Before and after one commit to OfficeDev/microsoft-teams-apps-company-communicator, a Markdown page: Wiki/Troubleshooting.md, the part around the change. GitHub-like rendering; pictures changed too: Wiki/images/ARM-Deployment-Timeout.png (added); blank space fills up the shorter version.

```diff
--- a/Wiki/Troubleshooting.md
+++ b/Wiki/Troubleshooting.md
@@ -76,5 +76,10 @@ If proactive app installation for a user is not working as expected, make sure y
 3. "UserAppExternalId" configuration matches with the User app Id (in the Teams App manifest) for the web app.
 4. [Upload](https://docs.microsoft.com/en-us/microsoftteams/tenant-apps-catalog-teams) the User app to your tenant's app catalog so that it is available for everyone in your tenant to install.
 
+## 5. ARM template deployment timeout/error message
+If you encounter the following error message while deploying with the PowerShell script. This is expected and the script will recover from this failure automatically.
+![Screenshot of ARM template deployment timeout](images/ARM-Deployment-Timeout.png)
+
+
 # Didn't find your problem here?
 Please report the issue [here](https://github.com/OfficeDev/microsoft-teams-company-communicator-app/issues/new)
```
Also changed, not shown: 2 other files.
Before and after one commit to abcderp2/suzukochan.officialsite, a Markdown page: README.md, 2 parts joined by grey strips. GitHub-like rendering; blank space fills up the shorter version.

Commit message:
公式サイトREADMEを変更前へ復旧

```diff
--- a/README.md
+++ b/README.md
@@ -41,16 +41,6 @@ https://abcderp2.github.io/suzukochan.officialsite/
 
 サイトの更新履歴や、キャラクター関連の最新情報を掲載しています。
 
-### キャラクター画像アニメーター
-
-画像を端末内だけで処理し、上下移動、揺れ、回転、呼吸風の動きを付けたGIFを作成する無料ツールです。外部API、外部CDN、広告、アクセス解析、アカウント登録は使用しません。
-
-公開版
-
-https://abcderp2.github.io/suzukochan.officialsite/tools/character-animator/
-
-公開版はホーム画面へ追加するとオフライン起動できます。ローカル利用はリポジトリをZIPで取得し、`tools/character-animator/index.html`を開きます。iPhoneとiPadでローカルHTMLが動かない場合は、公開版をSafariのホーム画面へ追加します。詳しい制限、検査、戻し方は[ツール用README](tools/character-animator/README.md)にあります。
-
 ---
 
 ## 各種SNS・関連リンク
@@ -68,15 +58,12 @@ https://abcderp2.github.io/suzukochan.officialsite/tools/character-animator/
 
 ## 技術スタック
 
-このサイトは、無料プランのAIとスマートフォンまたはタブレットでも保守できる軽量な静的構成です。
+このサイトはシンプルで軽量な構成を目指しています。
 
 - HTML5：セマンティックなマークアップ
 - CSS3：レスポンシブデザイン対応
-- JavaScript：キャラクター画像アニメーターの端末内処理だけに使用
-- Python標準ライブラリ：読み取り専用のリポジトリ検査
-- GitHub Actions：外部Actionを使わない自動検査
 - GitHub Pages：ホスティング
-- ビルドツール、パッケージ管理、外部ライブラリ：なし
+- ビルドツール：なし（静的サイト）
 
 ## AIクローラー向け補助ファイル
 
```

● ● ●

__What you should do__
Output the entire listing exactly as it appears above.

__The completed task__
Before and after one commit to OfficeDev/microsoft-teams-apps-company-communicator, a Markdown page: Wiki/Troubleshooting.md, the part around the change. GitHub-like rendering; pictures changed too: Wiki/images/ARM-Deployment-Timeout.png (added); blank space fills up the shorter version.

```diff
--- a/Wiki/Troubleshooting.md
+++ b/Wiki/Troubleshooting.md
@@ -76,5 +76,10 @@ If proactive app installation for a user is not working as expected, make sure y
 3. "UserAppExternalId" configuration matches with the User app Id (in the Teams App manifest) for the web app.
 4. [Upload](https://docs.microsoft.com/en-us/microsoftteams/tenant-apps-catalog-teams) the User app to your tenant's app catalog so that it is available for everyone in your tenant to install.
 
+## 5. ARM template deployment timeout/error message
+If you encounter the following error message while deploying with the PowerShell script. This is expected and the script will recover from this failure automatically.
+![Screenshot of ARM template deployment timeout](images/ARM-Deployment-Timeout.png)
+
+
 # Didn't find your problem here?
 Please report the issue [here](https://github.com/OfficeDev/microsoft-teams-company-communicator-app/issues/new)
```
Also changed, not shown: 2 other files.
Before and after one commit to abcderp2/suzukochan.officialsite, a Markdown page: README.md, 2 parts joined by grey strips. GitHub-like rendering; blank space fills up the shorter version.

Commit message:
公式サイトREADMEを変更前へ復旧

```diff
--- a/README.md
+++ b/README.md
@@ -41,16 +41,6 @@ https://abcderp2.github.io/suzukochan.officialsite/
 
 サイトの更新履歴や、キャラクター関連の最新情報を掲載しています。
 
-### キャラクター画像アニメーター
-
-画像を端末内だけで処理し、上下移動、揺れ、回転、呼吸風の動きを付けたGIFを作成する無料ツールです。外部API、外部CDN、広告、アクセス解析、アカウント登録は使用しません。
-
-公開版
-
-https://abcderp2.github.io/suzukochan.officialsite/tools/character-animator/
-
-公開版はホーム画面へ追加するとオフライン起動できます。ローカル利用はリポジトリをZIPで取得し、`tools/character-animator/index.html`を開きます。iPhoneとiPadでローカルHTMLが動かない場合は、公開版をSafariのホーム画面へ追加します。詳しい制限、検査、戻し方は[ツール用README](tools/character-animator/README.md)にあります。
-
 ---
 
 ## 各種SNS・関連リンク
@@ -68,15 +58,12 @@ https://abcderp2.github.io/suzukochan.officialsite/tools/character-animator/
 
 ## 技術スタック
 
-このサイトは、無料プランのAIとスマートフォンまたはタブレットでも保守できる軽量な静的構成です。
+このサイトはシンプルで軽量な構成を目指しています。
 
 - HTML5：セマンティックなマークアップ
 - CSS3：レスポンシブデザイン対応
-- JavaScript：キャラクター画像アニメーターの端末内処理だけに使用
-- Python標準ライブラリ：読み取り専用のリポジトリ検査
-- GitHub Actions：外部Actionを使わない自動検査
 - GitHub Pages：ホスティング
-- ビルドツール、パッケージ管理、外部ライブラリ：なし
+- ビルドツール：なし（静的サイト）
 
 ## AIクローラー向け補助ファイル
 
```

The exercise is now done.